Today's guest is Henriette Gyland. Welcome!
THE MYTH OF THE HIGHWAYMAN
In fiction and in popular culture the highwayman is perceived as a romantic and glamorous figure. Mention the word “highwayman”, and everyone sees before them a cavalier-like person on a handsome horse, bursting forth from the thicket on a moonlit night and uttering the immortal command “stand and deliver!”
He will be wearing the customary uniform of the highway robber: the cape, the tricorne hat, and the mask, and he will most likely be a gentleman by birth because he rides a horse, and horses are expensive. Only the most desperate of circumstances would have forced him to break the law. Perhaps he is a victim of an injustice perpetrated against his noble family, or a widower with five children to feed and clothe. He will rob his victims in a humorous and genteel manner, flirting with the ladies and not humiliating his male victims too much.
The reality was, of course, a lot less glamorous because these men were often violent bandits and sometimes murderers and rapists as well.
So why does the romance persist? Why did people write songs and ballads about highwaymen? Why do they feature in books and films as dashing heroes? No one wrote songs about common footpads and pickpocket – what we would call muggers today. Burglars, embezzlers and pimps are also beneath our contempt yet the highwayman remains elevated to an almost mythical status.
I think the explanation lies in our admiration for their daring, and their devil-may-care attitude. A lot could go wrong when holding up a carriage, and therefore it took courage. The horses could bolt if startled, potentially leading to injury to the robbers as well as the victims in the process. The coachman and his co-driver would likely be armed (and some passengers too), especially if the journey involved traversing a desolate area such as Hounslow Heath where The Highwayman’s Daughter is set. 18th century pistols only contained one shot, so the highwayman had to carry more than one as there would be no time to reload if he had to fire his pistol.

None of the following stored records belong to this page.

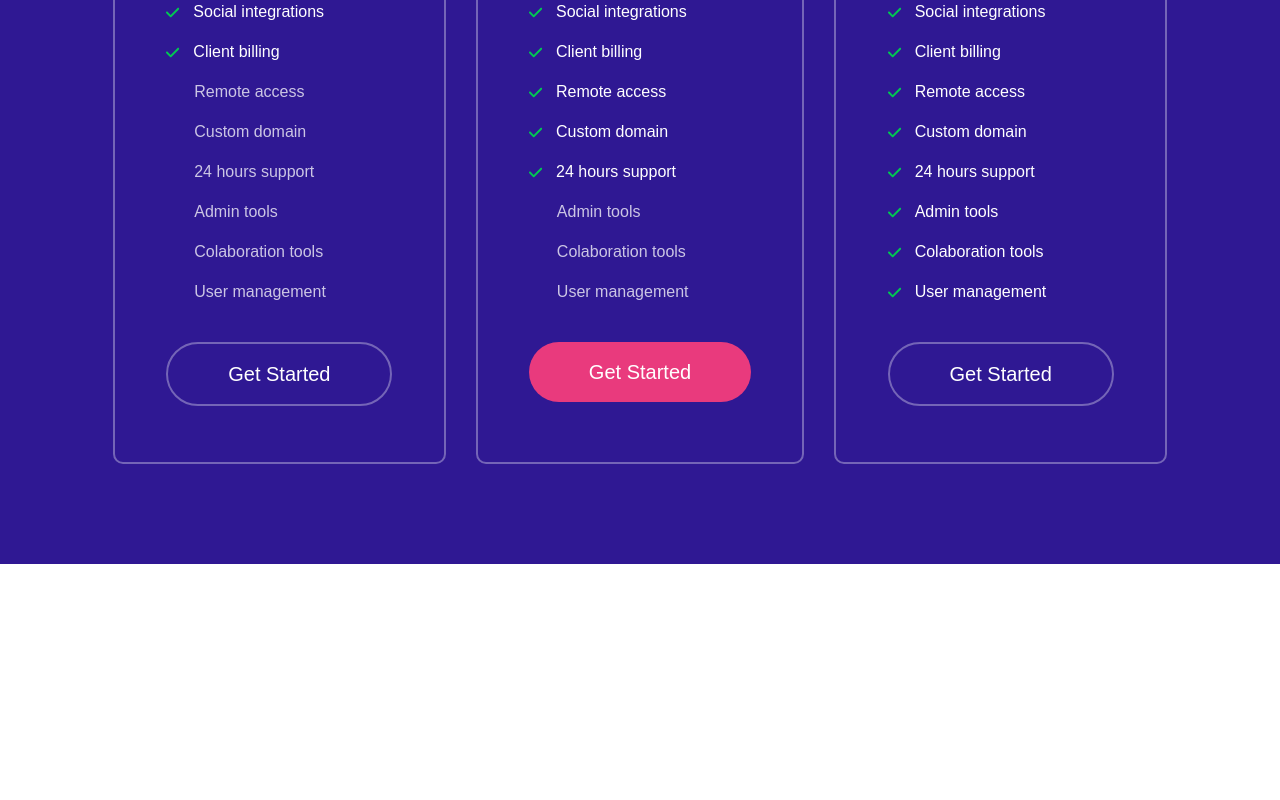
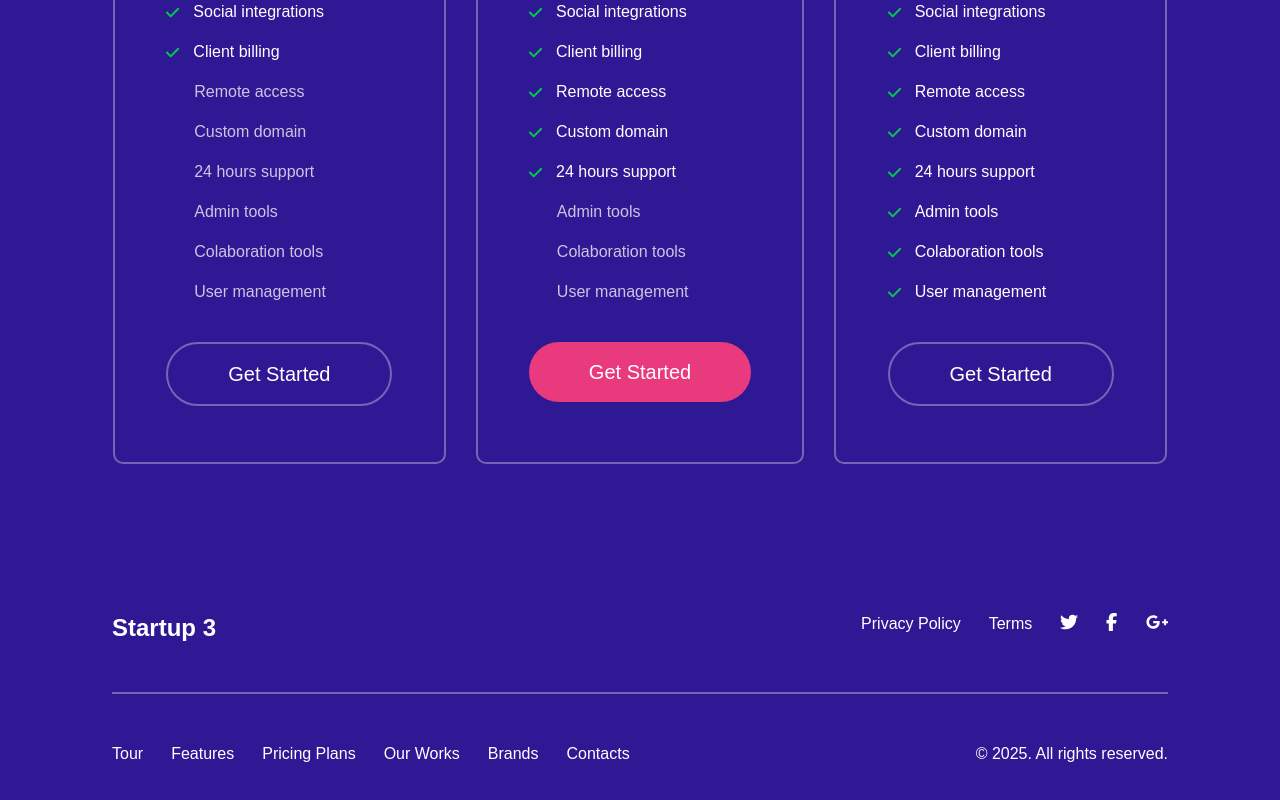
Before and after one commit to Davidek776/Memos-FE-Task, a Vue app: page / in a window 1280 px wide. Shown: the part 3323-4123 px from the top of the page. Before the commit the page ends 3887 px from the top, so only its background shows below. Built offline with nearby package versions, Linux system fonts and the light colour scheme.

Commit message:
Implement footer.

```diff
--- a/src/components/HomeFooter.vue
+++ b/src/components/HomeFooter.vue
@@ -1,5 +1,34 @@
 <template>
-    <div>
+    <div class="bg-[#2f1893] px-28">
+        <div class="flex justify-between py-12 border-b-2 border-[#fff5]">
+            <div>
+                <h6 class="text-2xl font-bold">Startup 3</h6>
+            </div>
+            <div class="flex gap-7">
+                <a href="" @click.prevent="" class="text-base font-normal">Privacy Policy</a>
+                <a href="" @click.prevent="" class="text-base font-normal">Terms</a>
+                <a href="" @click.prevent="" class="text-bse font-normal">
+                    <font-awesome-icon icon="fa-brands fa-twitter" class="text-lg" />
+                </a>
+                <a href="" @click.prevent="" class="text-base">
+                    <font-awesome-icon icon="fa-brands fa-facebook-f" class="text-lg" />
+                </a>
+                <a href="" @click.prevent="" class="text-base">
+                    <font-awesome-icon icon="fa-brands fa-google-plus-g" class="text-lg" />
+                </a>
+            </div>
+        </div>
+        <div class="flex justify-between py-12">
+           <div class="flex gap-7">
+                <a href="" @click.prevent="" class="text-base font-normal">Tour</a>
+                <a href="" @click.prevent="" class="text-base font-normal">Features</a>
+                <a href="" @click.prevent="" class="text-base font-normal">Pricing Plans</a>
+                <a href="" @click.prevent="" class="text-base font-normal">Our Works</a>
+                <a href="" @click.prevent="" class="text-base font-normal">Brands</a>
+                <a href="" @click.prevent="" class="text-base font-normal">Contacts</a>
+            </div>
+            <p class="text-base font-normal">&copy; 2025. All rights reserved.</p>
+        </div>
 
     </div>
 </template>
--- a/src/components/HomeHeader.vue
+++ b/src/components/HomeHeader.vue
@@ -1,14 +1,14 @@
 <template>
     <div class="bg-[url('@/assets/Header_Image.svg')] bg-no-repeat bg-center bg-cover aspect-[28/17] bg-[#2e1893d9] bg-blend-lighten flex flex-col items-center">
         <div class="flex justify-center pt-21 gap-11">
-            <a href="" class="text-lg font-medium" >Home</a>
+            <a href="" class="text-lg font-medium" @click.prevent="">Home</a>
             <a href="" class="text-lg font-medium" @click.prevent="scrollToSection('featuresSection')">Features</a>
             <a href="" class="text-lg font-medium" @click.prevent="scrollToSection('pricingSection')">Pricing</a>
-            <a href="" class="text-lg font-medium">Blog</a>
-            <a href="" class="text-lg font-medium">
+            <a href="" class="text-lg font-medium" @click.prevent="">Blog</a>
+            <a href="" class="text-lg font-medium" @click.prevent="">
                 <font-awesome-icon icon="fa-solid fa-basketball" class="text-lg" />
             </a>
-            <a href="" class="text-lg">
+            <a href="" class="text-lg" @click.prevent="">
                 <font-awesome-icon icon="fa-brands fa-behance" class="text-lg" />
             </a>
         </div>
--- a/src/views/HomeView.vue
+++ b/src/views/HomeView.vue
@@ -4,6 +4,7 @@
   <Home-action/>
   <Home-contact/>
   <Home-pricing/>
+  <Home-footer/>
 </template>
 
 <script setup lang="ts">
@@ -12,4 +13,5 @@
   import HomeAction from "@/components/HomeAction.vue";
   import HomeContact from "@/components/HomeContact.vue";
   import HomePricing from "@/components/HomePricing.vue";
+  import HomeFooter from "@/components/HomeFooter.vue";
 </script>
```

There was also the chance of pursuit if other (armed) riders came upon the coach while the robbery was in progress, or it could even be a patrol of redcoats. And finally, there was the risk of disclosure or betrayal when the robber had to dispose of those stolen goods, which were not in ready coin.
You may ask why I have chosen to perpetuate the myth of the romantic highwayman in my book. The answer is that I did that precisely because it makes for a dashing hero and a gutsy heroine! What could be more appropriate in a work of romantic fiction?
And now to the Giveaway
1 copy of The highwayman's daughter
1. Open to all
2. Ends May 24th
3. Just enter